■ YOUR GOAL
Reproduce exactly the first line of the material below and every line after it, ending with the line that contains "Update documentation to". No pictures should be copied.

== SOURCE MATERIAL ==

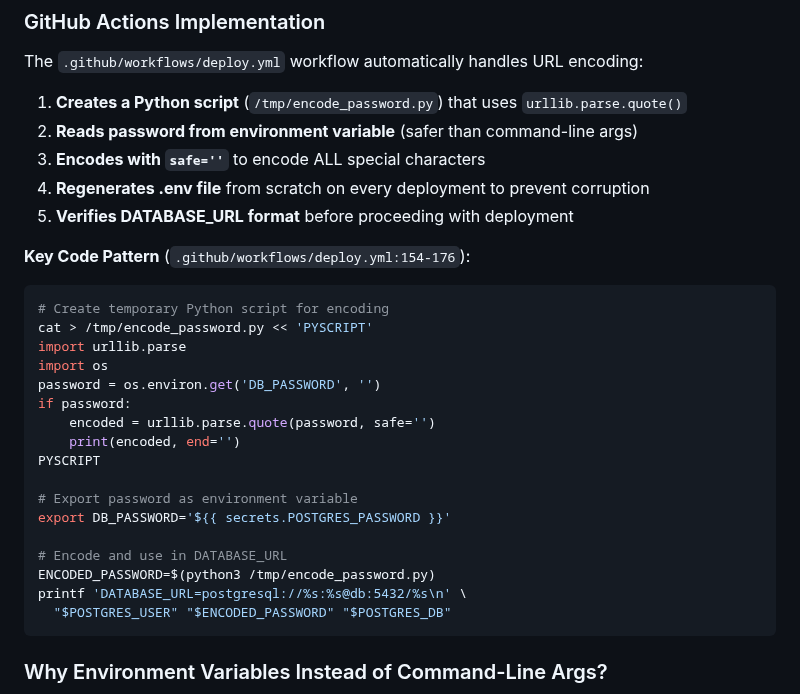
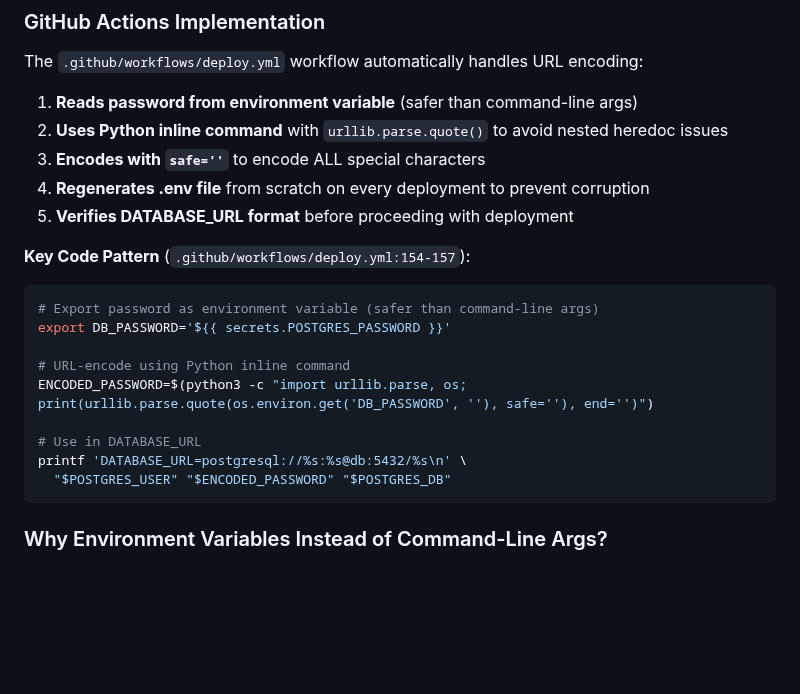
Before and after one commit to erzhan12/habit-reward, a Markdown page: RULES.md, the part around the change. Rendered like a GitHub page; blank space fills up the shorter version.

Commit message:
docs: update RULES.md to reflect simplified encoding approach
Update documentation to show the inline Python command approach
instead of the temporary script file method.

Changes:
- Updated code example to show python3 -c inline command
- Clarified that inline approach avoids nested heredoc issues
- Simplified numbered list to reflect new implementation

🤖 Generated with [Claude Code](https://claude.com/claude-code)

Co-Authored-By: Claude <noreply@anthropic.com>

````diff
--- a/RULES.md
+++ b/RULES.md
@@ -670,29 +670,21 @@ DATABASE_URL=postgresql://postgres:3QZ%23C_Jp5ls7W01k@db:5432/habit_reward
 
 The `.github/workflows/deploy.yml` workflow automatically handles URL encoding:
 
-1. **Creates a Python script** (`/tmp/encode_password.py`) that uses `urllib.parse.quote()`
-2. **Reads password from environment variable** (safer than command-line args)
+1. **Reads password from environment variable** (safer than command-line args)
+2. **Uses Python inline command** with `urllib.parse.quote()` to avoid nested heredoc issues
 3. **Encodes with `safe=''`** to encode ALL special characters
 4. **Regenerates .env file** from scratch on every deployment to prevent corruption
 5. **Verifies DATABASE_URL format** before proceeding with deployment
 
-**Key Code Pattern** (`.github/workflows/deploy.yml:154-176`):
+**Key Code Pattern** (`.github/workflows/deploy.yml:154-157`):
 ```bash
-# Create temporary Python script for encoding
-cat > /tmp/encode_password.py << 'PYSCRIPT'
-import urllib.parse
-import os
-password = os.environ.get('DB_PASSWORD', '')
-if password:
-    encoded = urllib.parse.quote(password, safe='')
-    print(encoded, end='')
-PYSCRIPT
-
-# Export password as environment variable
+# Export password as environment variable (safer than command-line args)
 export DB_PASSWORD='${{ secrets.POSTGRES_PASSWORD }}'
 
-# Encode and use in DATABASE_URL
-ENCODED_PASSWORD=$(python3 /tmp/encode_password.py)
+# URL-encode using Python inline command
+ENCODED_PASSWORD=$(python3 -c "import urllib.parse, os; print(urllib.parse.quote(os.environ.get('DB_PASSWORD', ''), safe=''), end='')")
+
+# Use in DATABASE_URL
 printf 'DATABASE_URL=postgresql://%s:%s@db:5432/%s\n' \
   "$POSTGRES_USER" "$ENCODED_PASSWORD" "$POSTGRES_DB"
 ```
````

===

■ RESPONSE TO THIS EXERCISE
Before and after one commit to erzhan12/habit-reward, a Markdown page: RULES.md, the part around the change. Rendered like a GitHub page; blank space fills up the shorter version.

Commit message:
docs: update RULES.md to reflect simplified encoding approach
Update documentation to show the inline Python command approach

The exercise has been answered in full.